Taleb’s argument is this: that it’s the low-probability, high-impact, random and unpredictable events that have shaped human history, rather than the events everyone “saw” coming (only in retrospect, typically).
Thinking about this, I realized the same argument applies to Earth’s history. How, after all, do we slice up 4.5 billion years of geological time? We use geologic periods whose boundaries are usually catastrophic — low-probability but high-impact — events.
For instance, the “Great Dying” between the Permian and Triassic ages around 250 million years ago, caused more species to die out than any other mass extinction event on Earth. One theory for its cause was a huge meteor impact — something that wasn’t predictable then, but might be today. Another hypothesis, though, suggests a sudden and massive release of clathrates, which are basically greenhouse gases stored in crystalline form under the floors of the oceans.
Now, consider the present day. There are still clathrates under the oceans and methane stored in permafrost. There are also tons of human-created carbon that has — until now — been safely stored away in the seas, soils, plants and trees. And there’s a body of scientific opinion that states we’re already in the midst of the Earth’s sixth mass extinction.
To all the uncertainties that already guide Earth’s path through time, we’re now deliberately throwing gasoline onto the fire in fhe form of ever-rising greenhouse gas emissions. In a recent study on “Florida and Climate Change,” Tufts University researchers Elizabeth A. Stanton and Frank Ackerman put it this way: we’re changing our deck of climate cards — already impossible to predict for each individual draw — by adding more cards that change the odds further.

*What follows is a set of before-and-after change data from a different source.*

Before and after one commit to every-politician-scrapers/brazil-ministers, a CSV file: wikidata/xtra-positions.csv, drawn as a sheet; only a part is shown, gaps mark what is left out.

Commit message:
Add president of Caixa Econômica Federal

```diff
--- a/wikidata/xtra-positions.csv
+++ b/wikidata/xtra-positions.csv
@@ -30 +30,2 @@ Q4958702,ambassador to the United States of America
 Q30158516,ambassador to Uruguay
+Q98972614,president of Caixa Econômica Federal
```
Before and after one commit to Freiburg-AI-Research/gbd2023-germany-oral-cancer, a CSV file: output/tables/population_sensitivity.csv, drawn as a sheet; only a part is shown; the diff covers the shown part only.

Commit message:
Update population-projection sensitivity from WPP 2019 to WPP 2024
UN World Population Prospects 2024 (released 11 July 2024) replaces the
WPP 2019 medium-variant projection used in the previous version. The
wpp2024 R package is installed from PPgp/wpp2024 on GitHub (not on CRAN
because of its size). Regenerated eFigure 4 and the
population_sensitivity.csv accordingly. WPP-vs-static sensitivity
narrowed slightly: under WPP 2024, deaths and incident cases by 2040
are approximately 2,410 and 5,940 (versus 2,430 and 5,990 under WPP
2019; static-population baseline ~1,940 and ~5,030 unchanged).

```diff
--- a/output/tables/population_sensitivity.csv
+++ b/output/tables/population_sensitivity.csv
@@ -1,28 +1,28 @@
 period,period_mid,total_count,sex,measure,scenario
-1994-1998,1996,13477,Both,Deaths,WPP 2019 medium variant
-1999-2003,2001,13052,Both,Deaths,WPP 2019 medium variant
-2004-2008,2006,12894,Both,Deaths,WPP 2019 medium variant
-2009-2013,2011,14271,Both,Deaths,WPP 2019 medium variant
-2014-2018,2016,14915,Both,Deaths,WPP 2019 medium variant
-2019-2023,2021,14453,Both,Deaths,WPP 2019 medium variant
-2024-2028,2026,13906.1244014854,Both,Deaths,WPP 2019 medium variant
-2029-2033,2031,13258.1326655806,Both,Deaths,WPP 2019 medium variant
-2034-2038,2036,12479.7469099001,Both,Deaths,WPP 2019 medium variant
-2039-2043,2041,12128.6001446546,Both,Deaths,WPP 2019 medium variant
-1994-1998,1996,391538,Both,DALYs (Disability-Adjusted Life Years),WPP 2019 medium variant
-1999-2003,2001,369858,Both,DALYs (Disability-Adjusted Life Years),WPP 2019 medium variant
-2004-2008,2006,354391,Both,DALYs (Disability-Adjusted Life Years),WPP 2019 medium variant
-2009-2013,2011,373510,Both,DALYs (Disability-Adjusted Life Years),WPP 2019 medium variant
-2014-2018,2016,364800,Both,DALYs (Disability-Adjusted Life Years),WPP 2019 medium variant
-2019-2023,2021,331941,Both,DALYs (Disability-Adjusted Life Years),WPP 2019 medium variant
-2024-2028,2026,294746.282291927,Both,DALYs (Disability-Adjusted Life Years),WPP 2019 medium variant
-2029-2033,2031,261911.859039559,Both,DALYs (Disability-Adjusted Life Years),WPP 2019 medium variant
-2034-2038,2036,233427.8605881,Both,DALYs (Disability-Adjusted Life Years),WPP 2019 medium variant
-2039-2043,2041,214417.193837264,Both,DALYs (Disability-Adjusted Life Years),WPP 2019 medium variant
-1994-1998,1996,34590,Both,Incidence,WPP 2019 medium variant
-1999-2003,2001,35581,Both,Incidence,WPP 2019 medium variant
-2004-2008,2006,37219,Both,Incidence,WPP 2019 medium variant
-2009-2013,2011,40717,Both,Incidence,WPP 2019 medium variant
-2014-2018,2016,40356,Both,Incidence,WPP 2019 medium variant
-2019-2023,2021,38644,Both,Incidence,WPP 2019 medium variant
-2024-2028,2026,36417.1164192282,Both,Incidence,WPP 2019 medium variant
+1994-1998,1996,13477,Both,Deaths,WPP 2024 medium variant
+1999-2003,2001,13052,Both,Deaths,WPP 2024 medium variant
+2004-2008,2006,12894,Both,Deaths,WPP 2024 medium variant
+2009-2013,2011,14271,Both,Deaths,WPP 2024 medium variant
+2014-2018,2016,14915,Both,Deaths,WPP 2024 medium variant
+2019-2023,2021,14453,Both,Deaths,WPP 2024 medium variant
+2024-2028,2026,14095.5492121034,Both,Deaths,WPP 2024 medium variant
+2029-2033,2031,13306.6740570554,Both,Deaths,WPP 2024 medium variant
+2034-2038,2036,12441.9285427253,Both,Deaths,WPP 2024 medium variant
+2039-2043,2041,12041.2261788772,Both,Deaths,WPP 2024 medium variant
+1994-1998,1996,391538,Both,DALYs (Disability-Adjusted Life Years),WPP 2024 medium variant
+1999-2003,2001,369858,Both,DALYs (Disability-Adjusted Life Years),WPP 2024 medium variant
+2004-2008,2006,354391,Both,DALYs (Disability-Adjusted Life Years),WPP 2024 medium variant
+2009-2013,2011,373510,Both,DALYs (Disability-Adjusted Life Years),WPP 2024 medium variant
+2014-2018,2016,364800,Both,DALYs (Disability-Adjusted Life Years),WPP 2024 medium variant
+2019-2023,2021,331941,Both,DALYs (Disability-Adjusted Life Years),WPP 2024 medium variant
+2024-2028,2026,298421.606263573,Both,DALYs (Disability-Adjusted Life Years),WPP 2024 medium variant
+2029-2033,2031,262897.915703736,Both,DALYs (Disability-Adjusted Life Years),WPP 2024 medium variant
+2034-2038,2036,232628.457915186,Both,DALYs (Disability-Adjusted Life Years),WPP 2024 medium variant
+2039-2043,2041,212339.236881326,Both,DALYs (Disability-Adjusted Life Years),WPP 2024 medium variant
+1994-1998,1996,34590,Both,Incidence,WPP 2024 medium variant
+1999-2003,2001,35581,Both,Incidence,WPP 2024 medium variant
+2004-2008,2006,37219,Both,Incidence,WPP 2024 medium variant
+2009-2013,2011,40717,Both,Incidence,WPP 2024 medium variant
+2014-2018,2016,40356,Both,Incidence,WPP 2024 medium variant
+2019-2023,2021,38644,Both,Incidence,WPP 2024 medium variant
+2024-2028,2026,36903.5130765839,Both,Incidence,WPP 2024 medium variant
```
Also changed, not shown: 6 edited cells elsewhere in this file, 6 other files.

That sounds to me like we’re making the “low probability-high impact” event even more probable. What do you think?